## What is expected:
Restate the records below word for word, and omit the images they hold.

(Records from a data source)
##########

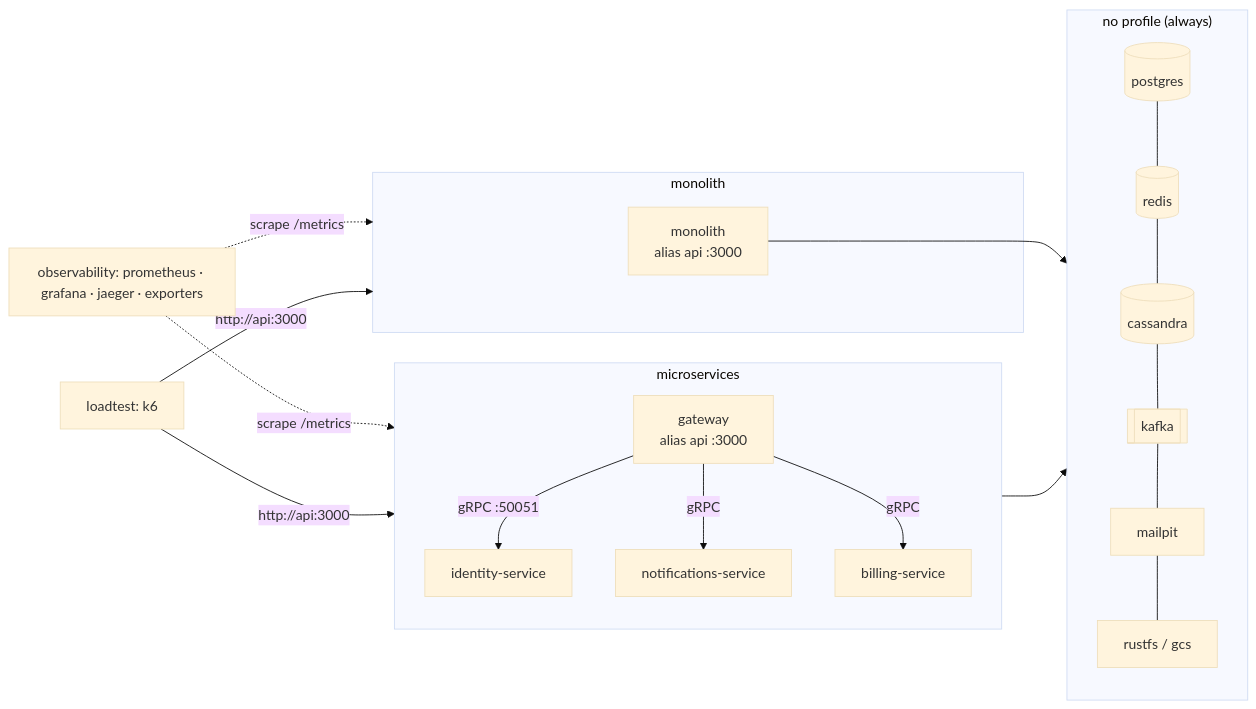
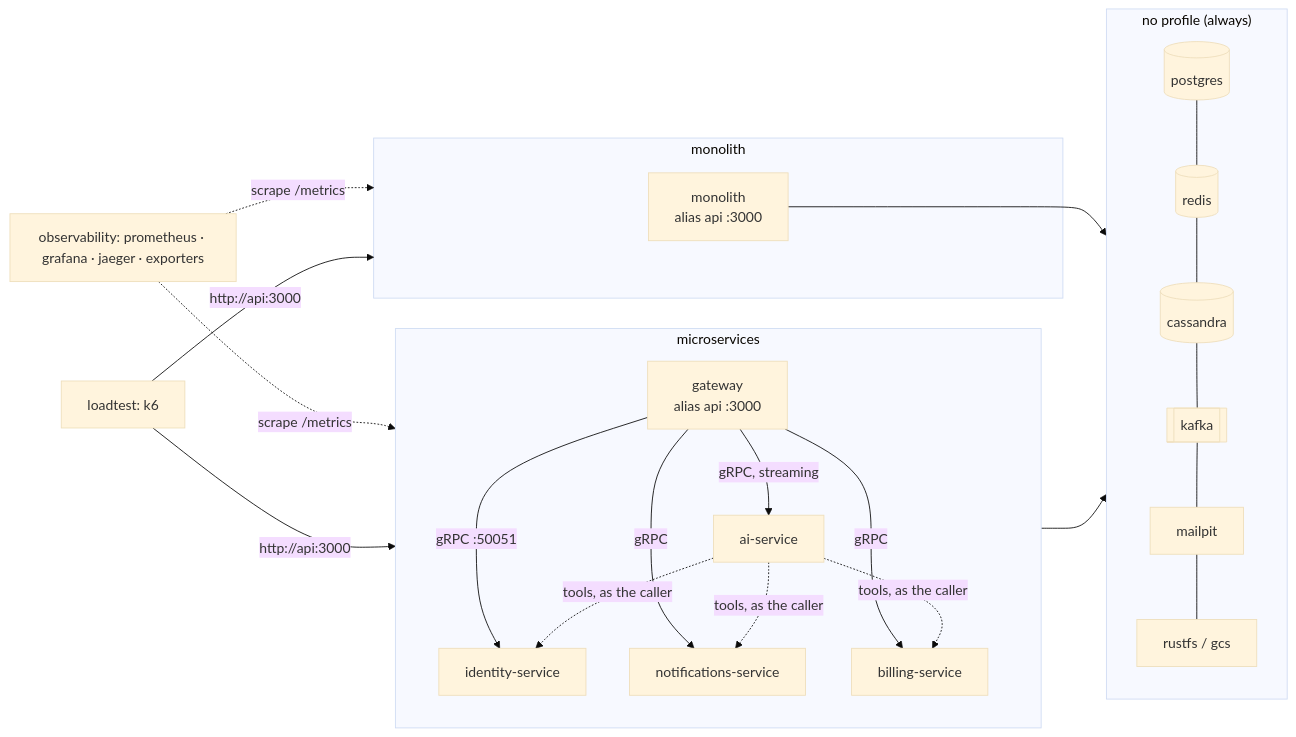
One commit to alonecandies/nestjs-boilerplate changed the diagram in docs/DOCKER.md. Above: the diagram before and after it, drawn with Mermaid (base theme). The commit also changed other lines of this file and 65 other files, not shown here.

````diff
--- a/docs/DOCKER.md
+++ b/docs/DOCKER.md
@@ -107,18 +108,20 @@
 ```mermaid
 flowchart LR
   subgraph infra["no profile (always)"]
     PG[(postgres)] --- RD[(redis)] --- CS[(cassandra)] --- KF[[kafka]] --- MP[mailpit] --- S3[rustfs / gcs]
   end
   subgraph mono["monolith"]
     M[monolith<br/>alias api :3000]
   end
   subgraph micro["microservices"]
     G[gateway<br/>alias api :3000] -->|gRPC :50051| I[identity-service]
     G -->|gRPC| N[notifications-service]
     G -->|gRPC| B[billing-service]
+    G -->|gRPC, streaming| A[ai-service]
+    A -.->|tools, as the caller| I & N & B
   end
   M --> infra
   micro --> infra
   OBS["observability: prometheus · grafana · jaeger · exporters"] -. scrape /metrics .-> mono & micro
   K6["loadtest: k6"] -->|http://api:3000| mono & micro
 ```
````
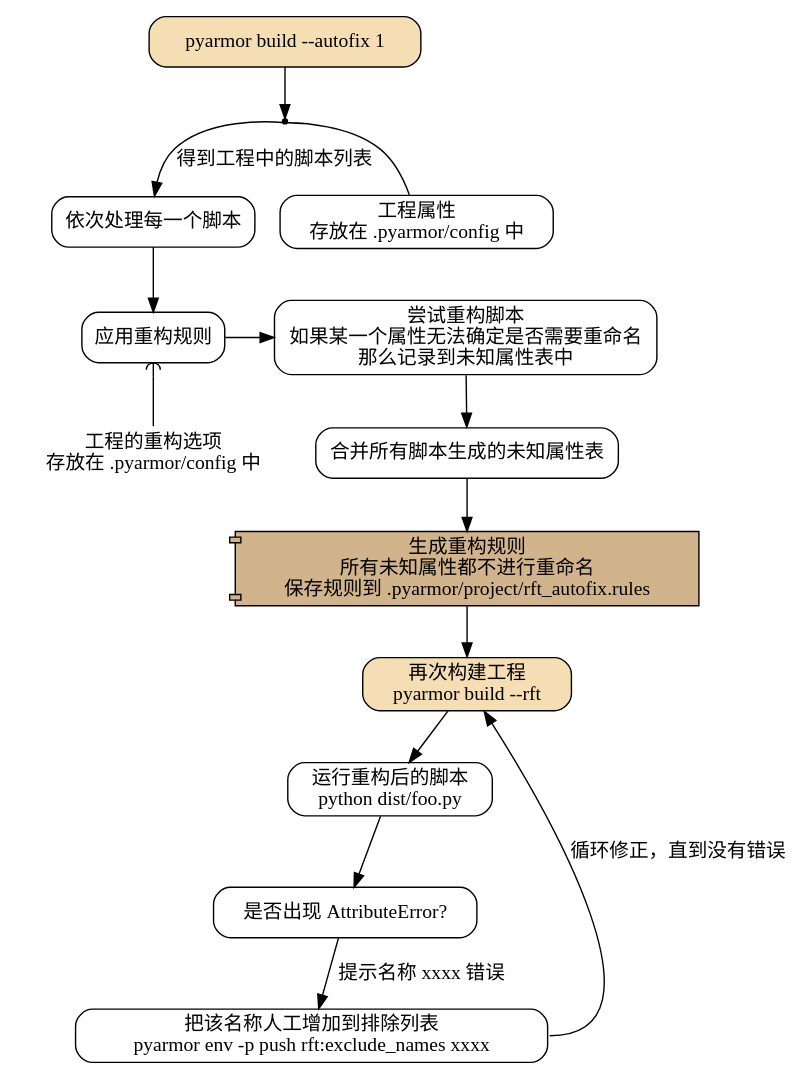
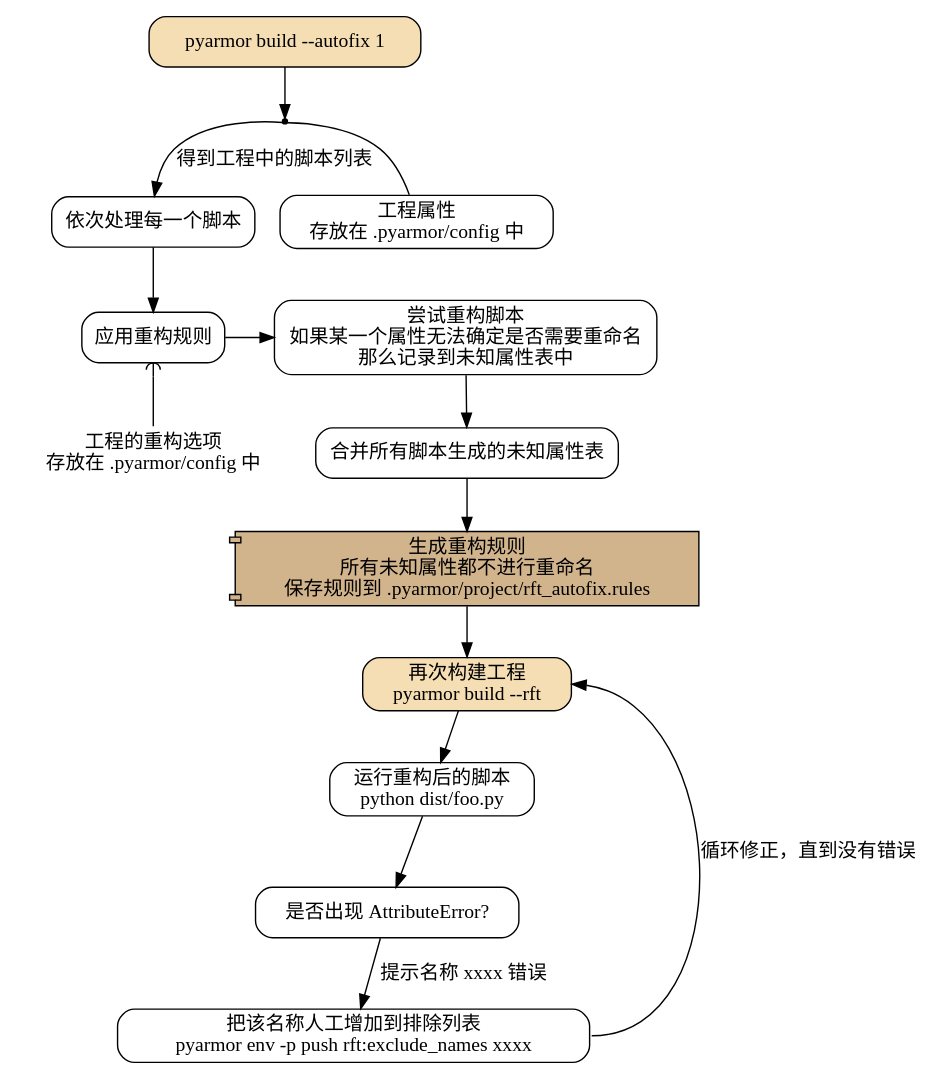
The seventh of 10 diagrams in pyarmor/learn/zh/commands.rst (dashingsoft/dashingsoft.github.io), drawn with Graphviz before and after one commit. The commit also changed other lines of this file and 3 other files, not shown here.

```diff
--- a/pyarmor/learn/zh/commands.rst
+++ b/pyarmor/learn/zh/commands.rst
@@ -190,50 +190,50 @@
 .. graphviz::
    :caption: 重构复杂脚本自动修正模式一
    :align: center
    :name: g-project-rft-autofix-1
 
    digraph G {
       node [shape=box, style=rounded, target="_top"]
 
       build [label="pyarmor build --autofix 1"
              style="filled,rounded"
              fillcolor="wheat"]
       join1 [shape=point]
 
       items [label="依次处理每一个脚本"]
 
       conf [label="工程属性\n存放在 .pyarmor/config 中"]
 
       rules [shape=plaintext
              label="工程的重构选项\n存放在 .pyarmor/config 中"]
       autofix [shape=component
                style="filled"
                fillcolor="tan"
                label="生成重构规则\n所有未知属性都不进行重命名\n保存规则到 .pyarmor/project/rft_autofix.rules"]
 
       p1 [label="应用重构规则"]
       rft [label="尝试重构脚本\n如果某一个属性无法确定是否需要重命名\n那么记录到未知属性表中"]
 
       loop [label="合并所有脚本生成的未知属性表"]
 
       build -> join1
       join1 -> conf [dir=none]
       join1 -> items [label="得到工程中的脚本列表"]
       items -> p1
       rank=same { p1 -> rft }
       p1 -> rules [arrowtail=curve dir=back]
 
       rft -> loop -> autofix
 
       rebuild [style="filled,rounded"
                fillcolor="wheat"
                label="再次构建工程\npyarmor build --rft"]
       test [label="运行重构后的脚本\npython dist/foo.py"]
       fb [label="是否出现 AttributeError?"]
       f2 [label="把该名称人工增加到排除列表\npyarmor env -p push rft:exclude_names xxxx"]
 
       autofix -> rebuild -> test -> fb
 
       fb -> f2 [label="提示名称 xxxx 错误"]
-      f2 -> rebuild [label="循环修正，直到没有错误" headport=3 tailport=e]
+      f2 -> rebuild [label="循环修正，直到没有错误" headport=e tailport=e]
    }
```
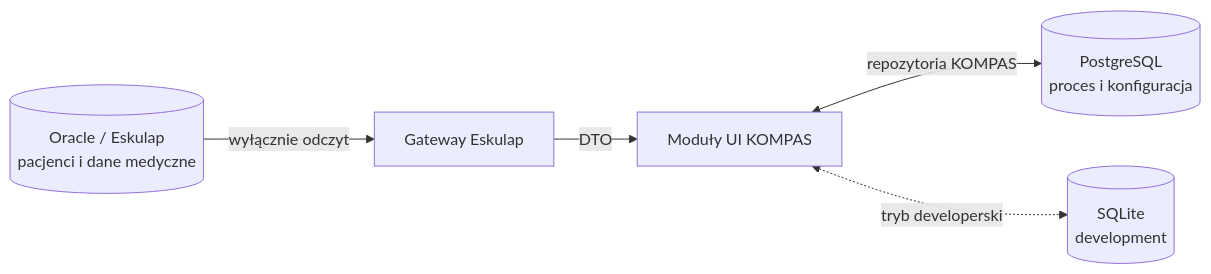
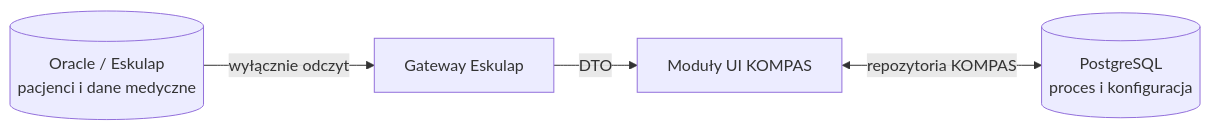
Before and after one commit to psychlodz/panel-koordynatora: the diagram in docs/ARCHITECTURE/KOMPAS_MODULE_ARCHITECTURE.md, drawn with Mermaid. The commit also changed other lines of this file and 46 other files, not shown here.

````diff
--- a/docs/ARCHITECTURE/KOMPAS_MODULE_ARCHITECTURE.md
+++ b/docs/ARCHITECTURE/KOMPAS_MODULE_ARCHITECTURE.md
@@ -120,13 +120,11 @@
 ```mermaid
 flowchart LR
     O[("Oracle / Eskulap<br/>pacjenci i dane medyczne")]
     G["Gateway Eskulap"]
     UI["Moduły UI KOMPAS"]
     P[("PostgreSQL<br/>proces i konfiguracja")]
-    S[("SQLite<br/>development")]
 
     O -->|"wyłącznie odczyt"| G
     G -->|"DTO"| UI
     UI <-->|"repozytoria KOMPAS"| P
-    UI <-.->|"tryb developerski"| S
 ```
````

##########

## Output below:
One commit to alonecandies/nestjs-boilerplate changed the diagram in docs/DOCKER.md. Above: the diagram before and after it, drawn with Mermaid (base theme). The commit also changed other lines of this file and 65 other files, not shown here.

````diff
--- a/docs/DOCKER.md
+++ b/docs/DOCKER.md
@@ -107,18 +108,20 @@
 ```mermaid
 flowchart LR
   subgraph infra["no profile (always)"]
     PG[(postgres)] --- RD[(redis)] --- CS[(cassandra)] --- KF[[kafka]] --- MP[mailpit] --- S3[rustfs / gcs]
   end
   subgraph mono["monolith"]
     M[monolith<br/>alias api :3000]
   end
   subgraph micro["microservices"]
     G[gateway<br/>alias api :3000] -->|gRPC :50051| I[identity-service]
     G -->|gRPC| N[notifications-service]
     G -->|gRPC| B[billing-service]
+    G -->|gRPC, streaming| A[ai-service]
+    A -.->|tools, as the caller| I & N & B
   end
   M --> infra
   micro --> infra
   OBS["observability: prometheus · grafana · jaeger · exporters"] -. scrape /metrics .-> mono & micro
   K6["loadtest: k6"] -->|http://api:3000| mono & micro
 ```
````
The seventh of 10 diagrams in pyarmor/learn/zh/commands.rst (dashingsoft/dashingsoft.github.io), drawn with Graphviz before and after one commit. The commit also changed other lines of this file and 3 other files, not shown here.

```diff
--- a/pyarmor/learn/zh/commands.rst
+++ b/pyarmor/learn/zh/commands.rst
@@ -190,50 +190,50 @@
 .. graphviz::
    :caption: 重构复杂脚本自动修正模式一
    :align: center
    :name: g-project-rft-autofix-1
 
    digraph G {
       node [shape=box, style=rounded, target="_top"]
 
       build [label="pyarmor build --autofix 1"
              style="filled,rounded"
              fillcolor="wheat"]
       join1 [shape=point]
 
       items [label="依次处理每一个脚本"]
 
       conf [label="工程属性\n存放在 .pyarmor/config 中"]
 
       rules [shape=plaintext
              label="工程的重构选项\n存放在 .pyarmor/config 中"]
       autofix [shape=component
                style="filled"
                fillcolor="tan"
                label="生成重构规则\n所有未知属性都不进行重命名\n保存规则到 .pyarmor/project/rft_autofix.rules"]
 
       p1 [label="应用重构规则"]
       rft [label="尝试重构脚本\n如果某一个属性无法确定是否需要重命名\n那么记录到未知属性表中"]
 
       loop [label="合并所有脚本生成的未知属性表"]
 
       build -> join1
       join1 -> conf [dir=none]
       join1 -> items [label="得到工程中的脚本列表"]
       items -> p1
       rank=same { p1 -> rft }
       p1 -> rules [arrowtail=curve dir=back]
 
       rft -> loop -> autofix
 
       rebuild [style="filled,rounded"
                fillcolor="wheat"
                label="再次构建工程\npyarmor build --rft"]
       test [label="运行重构后的脚本\npython dist/foo.py"]
       fb [label="是否出现 AttributeError?"]
       f2 [label="把该名称人工增加到排除列表\npyarmor env -p push rft:exclude_names xxxx"]
 
       autofix -> rebuild -> test -> fb
 
       fb -> f2 [label="提示名称 xxxx 错误"]
-      f2 -> rebuild [label="循环修正，直到没有错误" headport=3 tailport=e]
+      f2 -> rebuild [label="循环修正，直到没有错误" headport=e tailport=e]
    }
```
Before and after one commit to psychlodz/panel-koordynatora: the diagram in docs/ARCHITECTURE/KOMPAS_MODULE_ARCHITECTURE.md, drawn with Mermaid. The commit also changed other lines of this file and 46 other files, not shown here.

````diff
--- a/docs/ARCHITECTURE/KOMPAS_MODULE_ARCHITECTURE.md
+++ b/docs/ARCHITECTURE/KOMPAS_MODULE_ARCHITECTURE.md
@@ -120,13 +120,11 @@
 ```mermaid
 flowchart LR
     O[("Oracle / Eskulap<br/>pacjenci i dane medyczne")]
     G["Gateway Eskulap"]
     UI["Moduły UI KOMPAS"]
     P[("PostgreSQL<br/>proces i konfiguracja")]
-    S[("SQLite<br/>development")]
 
     O -->|"wyłącznie odczyt"| G
     G -->|"DTO"| UI
     UI <-->|"repozytoria KOMPAS"| P
-    UI <-.->|"tryb developerski"| S
 ```
````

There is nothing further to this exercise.